> **Required action**: Nothing but a number is wanted: the count of lines in the records below that include "setThemeSettings".
***** Records for processing *****
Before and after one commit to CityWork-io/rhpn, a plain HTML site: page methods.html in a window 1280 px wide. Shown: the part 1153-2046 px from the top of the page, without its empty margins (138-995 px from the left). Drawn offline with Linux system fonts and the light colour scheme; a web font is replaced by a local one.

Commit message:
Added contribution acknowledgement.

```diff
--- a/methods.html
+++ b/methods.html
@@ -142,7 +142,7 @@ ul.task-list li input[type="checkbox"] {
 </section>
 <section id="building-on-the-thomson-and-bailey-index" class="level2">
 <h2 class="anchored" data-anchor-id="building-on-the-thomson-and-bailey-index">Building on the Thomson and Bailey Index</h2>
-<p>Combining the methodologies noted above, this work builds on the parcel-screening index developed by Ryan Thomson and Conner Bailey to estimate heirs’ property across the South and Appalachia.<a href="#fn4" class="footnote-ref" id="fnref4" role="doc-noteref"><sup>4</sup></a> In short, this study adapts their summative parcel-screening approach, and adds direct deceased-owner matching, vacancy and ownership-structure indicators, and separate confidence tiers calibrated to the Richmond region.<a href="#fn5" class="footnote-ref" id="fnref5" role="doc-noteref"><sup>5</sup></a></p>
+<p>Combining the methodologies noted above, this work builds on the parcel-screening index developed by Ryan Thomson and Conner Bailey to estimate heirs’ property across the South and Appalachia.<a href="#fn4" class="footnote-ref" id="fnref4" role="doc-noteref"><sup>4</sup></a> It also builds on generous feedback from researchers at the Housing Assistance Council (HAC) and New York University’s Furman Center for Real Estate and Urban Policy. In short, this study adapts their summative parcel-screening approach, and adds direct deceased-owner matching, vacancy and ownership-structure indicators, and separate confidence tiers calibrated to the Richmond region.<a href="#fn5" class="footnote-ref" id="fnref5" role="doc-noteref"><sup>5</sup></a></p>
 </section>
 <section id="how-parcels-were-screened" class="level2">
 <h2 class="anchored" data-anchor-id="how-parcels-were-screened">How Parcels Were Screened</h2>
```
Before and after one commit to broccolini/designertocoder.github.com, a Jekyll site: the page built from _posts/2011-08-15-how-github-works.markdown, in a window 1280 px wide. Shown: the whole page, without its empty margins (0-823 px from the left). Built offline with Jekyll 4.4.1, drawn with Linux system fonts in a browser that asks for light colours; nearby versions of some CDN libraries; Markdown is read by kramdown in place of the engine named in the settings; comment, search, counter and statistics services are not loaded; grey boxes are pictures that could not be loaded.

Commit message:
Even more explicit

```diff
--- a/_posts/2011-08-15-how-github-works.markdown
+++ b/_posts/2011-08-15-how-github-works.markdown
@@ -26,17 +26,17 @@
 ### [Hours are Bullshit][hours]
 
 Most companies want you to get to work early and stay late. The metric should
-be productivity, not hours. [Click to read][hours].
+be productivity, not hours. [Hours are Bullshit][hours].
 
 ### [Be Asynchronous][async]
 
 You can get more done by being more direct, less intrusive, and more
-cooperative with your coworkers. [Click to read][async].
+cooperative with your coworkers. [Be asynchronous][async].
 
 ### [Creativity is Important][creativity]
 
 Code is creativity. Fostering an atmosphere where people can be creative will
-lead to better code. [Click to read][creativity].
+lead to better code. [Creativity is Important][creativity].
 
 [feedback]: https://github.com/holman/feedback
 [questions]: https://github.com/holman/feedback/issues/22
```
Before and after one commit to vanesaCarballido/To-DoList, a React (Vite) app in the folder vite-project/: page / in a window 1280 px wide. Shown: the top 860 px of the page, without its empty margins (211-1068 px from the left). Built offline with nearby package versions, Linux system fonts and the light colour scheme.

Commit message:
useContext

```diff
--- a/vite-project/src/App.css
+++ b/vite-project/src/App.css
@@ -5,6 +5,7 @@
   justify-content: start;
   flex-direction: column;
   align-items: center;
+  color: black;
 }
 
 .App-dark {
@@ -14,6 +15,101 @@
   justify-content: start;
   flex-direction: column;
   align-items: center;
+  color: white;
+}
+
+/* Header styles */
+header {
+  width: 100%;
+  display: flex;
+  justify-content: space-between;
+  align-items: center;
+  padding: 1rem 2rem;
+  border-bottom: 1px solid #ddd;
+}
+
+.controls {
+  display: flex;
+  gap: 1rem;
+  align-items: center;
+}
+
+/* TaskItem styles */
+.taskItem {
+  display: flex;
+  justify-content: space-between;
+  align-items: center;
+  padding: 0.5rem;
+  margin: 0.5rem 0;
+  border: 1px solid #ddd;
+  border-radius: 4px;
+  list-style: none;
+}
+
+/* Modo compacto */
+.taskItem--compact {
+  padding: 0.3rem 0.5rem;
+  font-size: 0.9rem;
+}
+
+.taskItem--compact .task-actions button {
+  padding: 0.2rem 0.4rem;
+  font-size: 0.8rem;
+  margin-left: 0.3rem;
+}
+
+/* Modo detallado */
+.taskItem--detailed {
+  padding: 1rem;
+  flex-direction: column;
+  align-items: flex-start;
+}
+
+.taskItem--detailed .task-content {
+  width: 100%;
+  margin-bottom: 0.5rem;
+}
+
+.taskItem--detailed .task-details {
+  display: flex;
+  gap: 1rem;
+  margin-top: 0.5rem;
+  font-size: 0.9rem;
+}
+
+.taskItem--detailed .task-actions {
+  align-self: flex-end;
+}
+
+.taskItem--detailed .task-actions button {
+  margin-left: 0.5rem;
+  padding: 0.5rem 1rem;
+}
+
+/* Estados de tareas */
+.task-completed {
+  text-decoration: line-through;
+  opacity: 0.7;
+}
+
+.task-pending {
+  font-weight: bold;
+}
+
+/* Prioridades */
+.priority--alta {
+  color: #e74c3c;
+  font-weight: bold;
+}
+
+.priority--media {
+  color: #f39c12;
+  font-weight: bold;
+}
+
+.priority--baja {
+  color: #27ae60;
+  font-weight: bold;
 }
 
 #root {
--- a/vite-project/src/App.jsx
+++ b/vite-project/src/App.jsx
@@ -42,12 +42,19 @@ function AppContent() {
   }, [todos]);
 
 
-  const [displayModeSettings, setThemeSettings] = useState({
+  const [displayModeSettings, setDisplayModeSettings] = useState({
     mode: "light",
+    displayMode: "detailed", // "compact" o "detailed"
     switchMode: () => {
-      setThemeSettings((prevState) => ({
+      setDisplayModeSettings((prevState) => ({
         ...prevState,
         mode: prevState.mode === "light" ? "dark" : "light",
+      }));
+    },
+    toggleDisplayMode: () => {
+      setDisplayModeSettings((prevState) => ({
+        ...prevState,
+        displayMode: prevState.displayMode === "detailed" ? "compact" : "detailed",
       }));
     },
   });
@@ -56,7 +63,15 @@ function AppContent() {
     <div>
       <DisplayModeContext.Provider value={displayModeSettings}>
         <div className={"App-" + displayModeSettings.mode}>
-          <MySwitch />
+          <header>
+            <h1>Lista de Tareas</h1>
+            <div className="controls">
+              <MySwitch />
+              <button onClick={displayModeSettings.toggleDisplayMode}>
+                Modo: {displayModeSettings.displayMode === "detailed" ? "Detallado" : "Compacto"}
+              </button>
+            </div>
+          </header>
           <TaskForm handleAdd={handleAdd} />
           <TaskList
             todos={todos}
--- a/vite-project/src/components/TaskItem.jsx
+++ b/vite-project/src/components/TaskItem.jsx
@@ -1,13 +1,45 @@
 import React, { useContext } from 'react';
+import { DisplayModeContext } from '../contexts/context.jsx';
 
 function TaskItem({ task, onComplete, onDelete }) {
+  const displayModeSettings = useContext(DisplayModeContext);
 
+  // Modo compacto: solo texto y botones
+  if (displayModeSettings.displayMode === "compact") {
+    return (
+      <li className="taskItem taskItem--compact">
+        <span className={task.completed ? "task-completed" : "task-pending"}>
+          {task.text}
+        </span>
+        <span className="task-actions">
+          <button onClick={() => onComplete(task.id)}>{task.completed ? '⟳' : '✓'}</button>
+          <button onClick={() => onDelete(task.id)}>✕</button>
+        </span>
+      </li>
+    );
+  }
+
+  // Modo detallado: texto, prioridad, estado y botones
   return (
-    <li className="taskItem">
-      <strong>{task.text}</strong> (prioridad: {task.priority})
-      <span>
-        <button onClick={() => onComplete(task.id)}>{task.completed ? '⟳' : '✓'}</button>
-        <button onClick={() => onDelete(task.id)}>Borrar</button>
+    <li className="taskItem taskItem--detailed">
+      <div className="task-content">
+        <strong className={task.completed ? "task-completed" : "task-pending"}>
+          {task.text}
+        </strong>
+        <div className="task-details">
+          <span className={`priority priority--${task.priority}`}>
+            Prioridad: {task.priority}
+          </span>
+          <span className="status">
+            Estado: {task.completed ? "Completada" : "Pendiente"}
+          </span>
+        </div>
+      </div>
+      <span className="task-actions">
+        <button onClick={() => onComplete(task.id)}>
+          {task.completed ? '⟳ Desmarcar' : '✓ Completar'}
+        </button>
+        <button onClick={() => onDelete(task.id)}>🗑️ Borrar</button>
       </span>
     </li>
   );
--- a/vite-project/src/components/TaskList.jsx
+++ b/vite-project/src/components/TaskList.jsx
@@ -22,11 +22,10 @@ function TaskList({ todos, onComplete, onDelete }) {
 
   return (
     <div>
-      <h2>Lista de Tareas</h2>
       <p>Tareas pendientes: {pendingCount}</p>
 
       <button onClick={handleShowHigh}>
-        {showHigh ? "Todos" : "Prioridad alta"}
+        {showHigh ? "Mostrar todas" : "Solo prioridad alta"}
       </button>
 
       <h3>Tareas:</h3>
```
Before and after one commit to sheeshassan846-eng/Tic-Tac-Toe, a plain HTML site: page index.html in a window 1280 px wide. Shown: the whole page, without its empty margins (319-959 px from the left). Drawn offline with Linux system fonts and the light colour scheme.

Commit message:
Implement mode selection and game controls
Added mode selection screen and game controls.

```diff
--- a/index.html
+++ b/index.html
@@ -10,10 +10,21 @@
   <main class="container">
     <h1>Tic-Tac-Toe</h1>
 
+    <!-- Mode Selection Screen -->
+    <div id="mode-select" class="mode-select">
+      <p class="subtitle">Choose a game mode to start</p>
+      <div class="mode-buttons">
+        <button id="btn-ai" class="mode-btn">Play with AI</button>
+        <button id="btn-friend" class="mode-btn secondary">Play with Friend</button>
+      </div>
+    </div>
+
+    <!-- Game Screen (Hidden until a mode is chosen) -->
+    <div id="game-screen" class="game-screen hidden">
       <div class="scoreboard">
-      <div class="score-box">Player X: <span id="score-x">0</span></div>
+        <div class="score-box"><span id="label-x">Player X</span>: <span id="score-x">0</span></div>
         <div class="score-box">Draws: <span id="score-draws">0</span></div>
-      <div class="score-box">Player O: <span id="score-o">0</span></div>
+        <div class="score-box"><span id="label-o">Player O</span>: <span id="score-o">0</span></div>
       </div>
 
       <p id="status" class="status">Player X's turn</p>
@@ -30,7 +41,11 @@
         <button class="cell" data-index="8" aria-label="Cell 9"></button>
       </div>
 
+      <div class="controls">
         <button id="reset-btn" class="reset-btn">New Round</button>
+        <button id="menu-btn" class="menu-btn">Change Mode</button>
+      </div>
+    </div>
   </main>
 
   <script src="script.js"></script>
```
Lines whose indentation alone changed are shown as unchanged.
*****
> **Reply to the task**: 2